, Gloucester, MA

September 10, 2013

Tarr, Hill step up push to repeal tech tax

From Wire and Staff Reports
Gloucester Daily Times

---- — BOSTON — Gloucester State Sen. Bruce Tarr and other Republican legislative leaders said Monday that finding a new revenue source to replace the estimated $161 million that would be lost by repealing a tax on software services is not necessary, and trying to fix the controversial new tax won’t work.

Over two dozen House and Senate Republicans, including Tarr and Brad Hill, the Ipswich representative whose district includes the town of Manchester, called for the repeal of the new computer and software design services tax at the offices of a South End technology company, releasing a draft of legislation that will be filed this week mirroring the proposed 2014 ballot question to repeal the tax.

Tarr and House Minority Leader Brad Jones spoke for their Republican colleagues alongside John Grayson, the CEO and president of Genuine Interactive, a software design firm specializing in brand advancement, web design and interactive kiosk development.

“We can’t afford to penalize innovation and job creation in one of the state’s most promising sectors if we hope to have the kind of robust economic recovery that creates the jobs people need and the tax revenue state government depends on,” said Tarr. “The time is now to change course from increasing taxes on productivity and focus on creating a climate for job growth and reform and efficiency in our state’s operations.”

Hill said he felt the tax “has been a boondoggle since its inception.”

“It was so broadly written that the Mass Department of Revenue cannot even explain to our businesses how it will be implemented,” Hill said. “At no time should the legislature have approved a tax without first meeting with the businesses and citizens it would affect and more importantly not know the true ramifications of loss business that would follow should it be passed.

Though no Democrats attended the conference, Tarr said he is optimistic of winning support and co-sponsors from across the aisle, where many Democrats have also expressed concern about the software services tax.

Gov. Deval Patrick has said any discussion of revisiting the tax must be accompanied by ideas to replace the lost revenue counted upon to finance his administration’s transportation agenda, including upkeep of the MBTA and highway systems and targeted expansion projects.

Republicans say the lost revenue could be found through savings-minded government reforms, future gaming revenues, the legalization of online gaming or other mechanisms that don’t require raising taxes. Tarr even suggested he would be open to tapping into the state’s main reserve fund if an “insurance policy” was necessary.

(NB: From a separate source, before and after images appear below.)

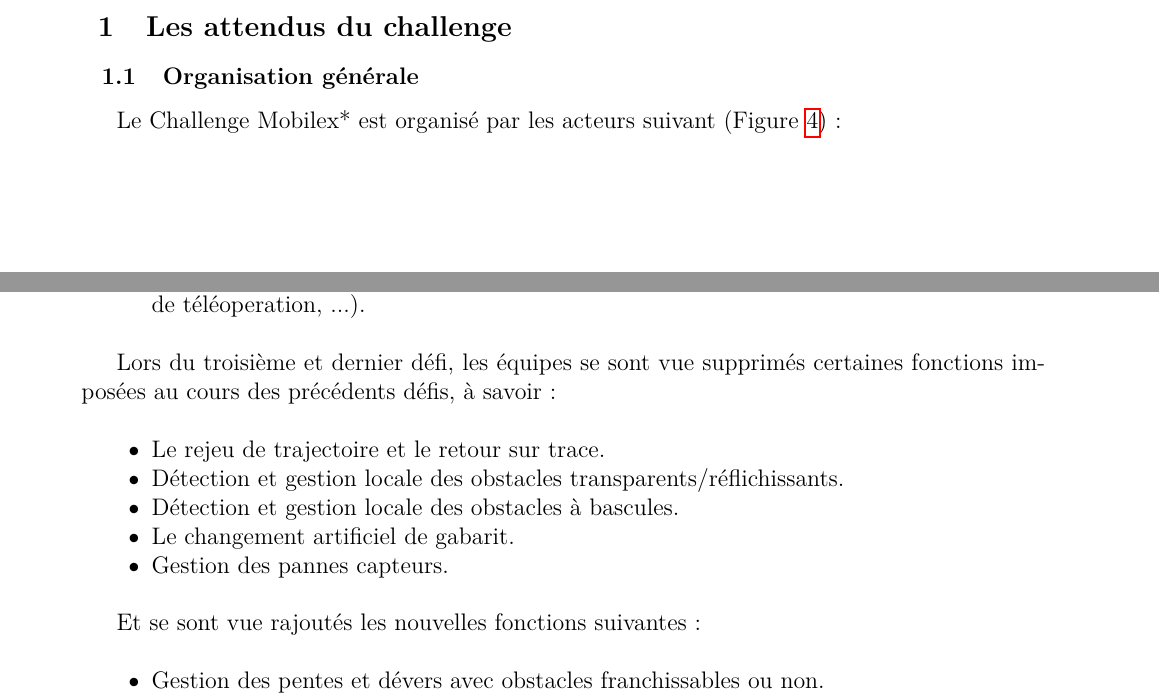
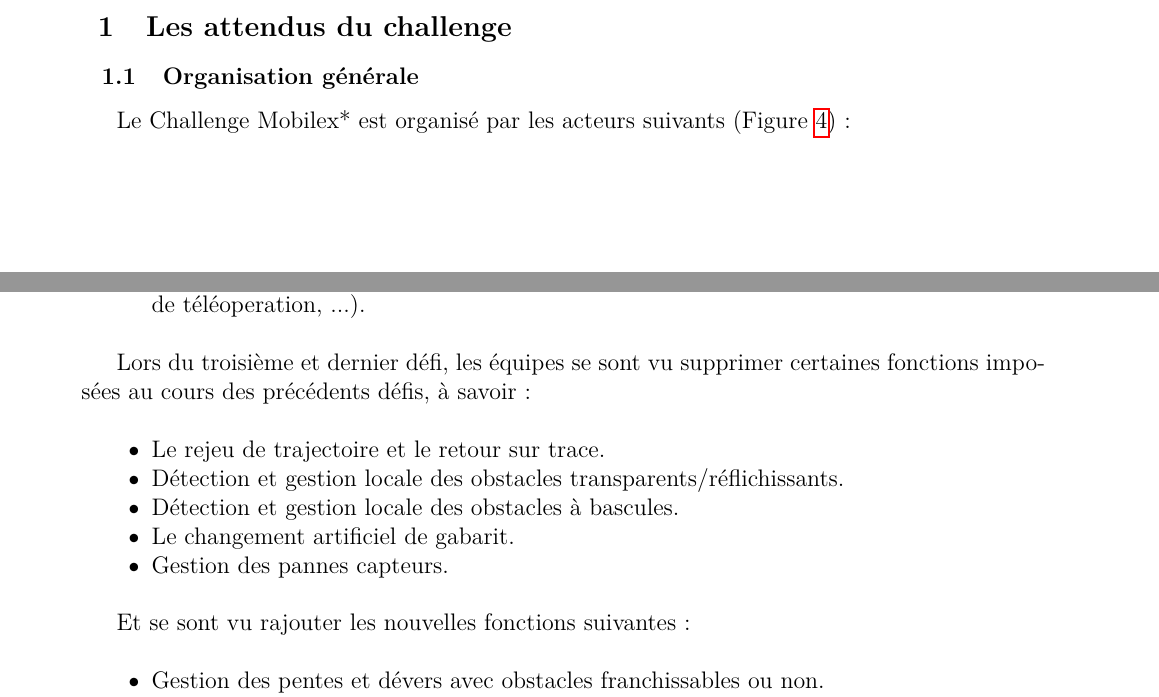
Before and after one commit to mbonengleonel/Rapport-stage-5A, a LaTeX document (main.tex, which reads Corps_rapport/Chapitre1.tex): two parts of pages 12 and 14 of 88, joined at a grey line, cut so that both start at the same text. Compiled offline with pdfLaTeX.

Commit message:
début de correction orthographique

```diff
--- a/Corps_rapport/Chapitre1.tex
+++ b/Corps_rapport/Chapitre1.tex
@@ -12,7 +12,7 @@
 
 \subsection{Les attendus du challenge}
 \subsubsection{Organisation générale}
-Le Challenge Mobilex* est organisé par les acteurs suivant (Figure \ref{fig4}) :
+Le Challenge Mobilex* est organisé par les acteurs suivants (Figure \ref{fig4}) :
 
 \begin{figure}[H] % Utilisez [H] au lieu de [htb]
   \centering % Utilisez \centering au lieu de \makebox
@@ -56,7 +56,7 @@
     \item Gestion des situations dégradées (pannes capteurs, perte de communication avec le poste de téléoperation, ...).\\
 \end{itemize}
 
-Lors du troisième et dernier défi, les équipes se sont vue supprimés certaines fonctions imposées au cours des précédents défis, à savoir :\\
+Lors du troisième et dernier défi, les équipes se sont vu supprimer certaines fonctions imposées au cours des précédents défis, à savoir :\\
 \begin{itemize}
 \renewcommand{\labelitemi}{$\bullet$}
     \item Le rejeu de trajectoire et le retour sur trace.
@@ -66,7 +66,7 @@
     \item Gestion des pannes capteurs. \\
 \end{itemize}
 
-Et se sont vue rajoutés les nouvelles fonctions suivantes :\\
+Et se sont vu rajouter les nouvelles fonctions suivantes :\\
 \begin{itemize}
 \renewcommand{\labelitemi}{$\bullet$}
     \item Gestion des pentes et dévers avec obstacles franchissables ou non.
```
Also changed, not shown: main.tex (+1 -1 lines), main.gls (deleted), 11 other files.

The Republican leaders plan to file a bill that would exempt the newly taxed software services from the state’s 6.25 percent sales tax, retroactive to July 31 when the new law took effect. Tarr called the tax “misguided and destructive,” and Jones warned of a slippery slope toward the taxation of other professional services.

“You may be next when the powers that be on Beacon Hill decide they more revenue,” Jones said.

In defense of the tax, Democrats in the Legislature have said revenues from the new tax will pay for investments in education and local aid. The tax was included as part of a $500 million new revenue package for transportation investment, and leaders promised to limit the scope of the tax if it produces more than the estimated $161 million.

Grayson said that the new law has created such confusion about what will be taxed that he had to freeze invoices after its passage to wait for clarification from the Department of Revenue and determine how to bill clients.

For a business that operates on a monthly cash flow, Grayson said, billing delays have created financial problems for his company that won’t go away when he is required to remit taxes to the state on Sept. 20 but has yet to receive the payment from clients.

“When Rep. Jones used the word ‘disaster,’ I think that’s an understatement,” Grayson said.

Some groups, like the Massachusetts Taxpayers Foundation, have suggested the tax could net as much as $500 million from businesses purchasing software. The foundation published a study on Monday detailing the Massachusetts tech tax as the broadest and highest tax on software services in the country.

“When folks tell you this tax is limited and it’s confined, it’s neither of those things. And when we tell you that it’s destructive, we have plenty of evidence to back it up,” Tarr said.